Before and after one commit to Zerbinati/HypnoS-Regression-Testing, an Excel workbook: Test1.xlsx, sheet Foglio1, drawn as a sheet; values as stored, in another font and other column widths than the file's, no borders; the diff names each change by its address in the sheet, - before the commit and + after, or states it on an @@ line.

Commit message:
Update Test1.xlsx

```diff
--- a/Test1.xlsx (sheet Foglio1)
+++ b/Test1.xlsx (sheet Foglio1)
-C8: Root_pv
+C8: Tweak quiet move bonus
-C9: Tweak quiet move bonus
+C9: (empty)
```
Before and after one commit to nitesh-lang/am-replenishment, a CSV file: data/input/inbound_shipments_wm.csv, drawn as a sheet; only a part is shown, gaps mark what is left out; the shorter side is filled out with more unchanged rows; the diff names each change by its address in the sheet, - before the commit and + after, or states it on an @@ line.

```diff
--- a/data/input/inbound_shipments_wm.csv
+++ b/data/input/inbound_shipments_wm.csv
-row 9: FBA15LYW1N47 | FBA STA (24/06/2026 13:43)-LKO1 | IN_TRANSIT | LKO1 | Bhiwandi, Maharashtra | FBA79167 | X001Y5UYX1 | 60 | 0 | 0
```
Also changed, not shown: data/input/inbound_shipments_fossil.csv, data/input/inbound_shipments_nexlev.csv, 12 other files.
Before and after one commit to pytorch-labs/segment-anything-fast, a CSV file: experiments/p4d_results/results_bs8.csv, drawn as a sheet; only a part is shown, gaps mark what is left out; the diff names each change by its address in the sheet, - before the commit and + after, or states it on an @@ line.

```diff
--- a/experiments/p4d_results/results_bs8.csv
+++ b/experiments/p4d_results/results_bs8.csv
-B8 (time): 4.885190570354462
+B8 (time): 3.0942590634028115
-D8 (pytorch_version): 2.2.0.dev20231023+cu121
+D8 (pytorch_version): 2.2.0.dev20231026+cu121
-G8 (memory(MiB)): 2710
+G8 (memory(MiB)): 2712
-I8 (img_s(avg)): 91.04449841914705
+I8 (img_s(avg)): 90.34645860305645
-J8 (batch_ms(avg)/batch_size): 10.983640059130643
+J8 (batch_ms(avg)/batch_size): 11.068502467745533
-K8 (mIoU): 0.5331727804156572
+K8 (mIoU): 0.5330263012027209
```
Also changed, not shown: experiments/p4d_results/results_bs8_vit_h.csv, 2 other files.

--- --- ---

Your instructions:
Give the complete listing again, exactly as it appears above.

Result:
Before and after one commit to Zerbinati/HypnoS-Regression-Testing, an Excel workbook: Test1.xlsx, sheet Foglio1, drawn as a sheet; values as stored, in another font and other column widths than the file's, no borders; the diff names each change by its address in the sheet, - before the commit and + after, or states it on an @@ line.

Commit message:
Update Test1.xlsx

```diff
--- a/Test1.xlsx (sheet Foglio1)
+++ b/Test1.xlsx (sheet Foglio1)
-C8: Root_pv
+C8: Tweak quiet move bonus
-C9: Tweak quiet move bonus
+C9: (empty)
```
Before and after one commit to nitesh-lang/am-replenishment, a CSV file: data/input/inbound_shipments_wm.csv, drawn as a sheet; only a part is shown, gaps mark what is left out; the shorter side is filled out with more unchanged rows; the diff names each change by its address in the sheet, - before the commit and + after, or states it on an @@ line.

```diff
--- a/data/input/inbound_shipments_wm.csv
+++ b/data/input/inbound_shipments_wm.csv
-row 9: FBA15LYW1N47 | FBA STA (24/06/2026 13:43)-LKO1 | IN_TRANSIT | LKO1 | Bhiwandi, Maharashtra | FBA79167 | X001Y5UYX1 | 60 | 0 | 0
```
Also changed, not shown: data/input/inbound_shipments_fossil.csv, data/input/inbound_shipments_nexlev.csv, 12 other files.
Before and after one commit to pytorch-labs/segment-anything-fast, a CSV file: experiments/p4d_results/results_bs8.csv, drawn as a sheet; only a part is shown, gaps mark what is left out; the diff names each change by its address in the sheet, - before the commit and + after, or states it on an @@ line.

```diff
--- a/experiments/p4d_results/results_bs8.csv
+++ b/experiments/p4d_results/results_bs8.csv
-B8 (time): 4.885190570354462
+B8 (time): 3.0942590634028115
-D8 (pytorch_version): 2.2.0.dev20231023+cu121
+D8 (pytorch_version): 2.2.0.dev20231026+cu121
-G8 (memory(MiB)): 2710
+G8 (memory(MiB)): 2712
-I8 (img_s(avg)): 91.04449841914705
+I8 (img_s(avg)): 90.34645860305645
-J8 (batch_ms(avg)/batch_size): 10.983640059130643
+J8 (batch_ms(avg)/batch_size): 11.068502467745533
-K8 (mIoU): 0.5331727804156572
+K8 (mIoU): 0.5330263012027209
```
Also changed, not shown: experiments/p4d_results/results_bs8_vit_h.csv, 2 other files.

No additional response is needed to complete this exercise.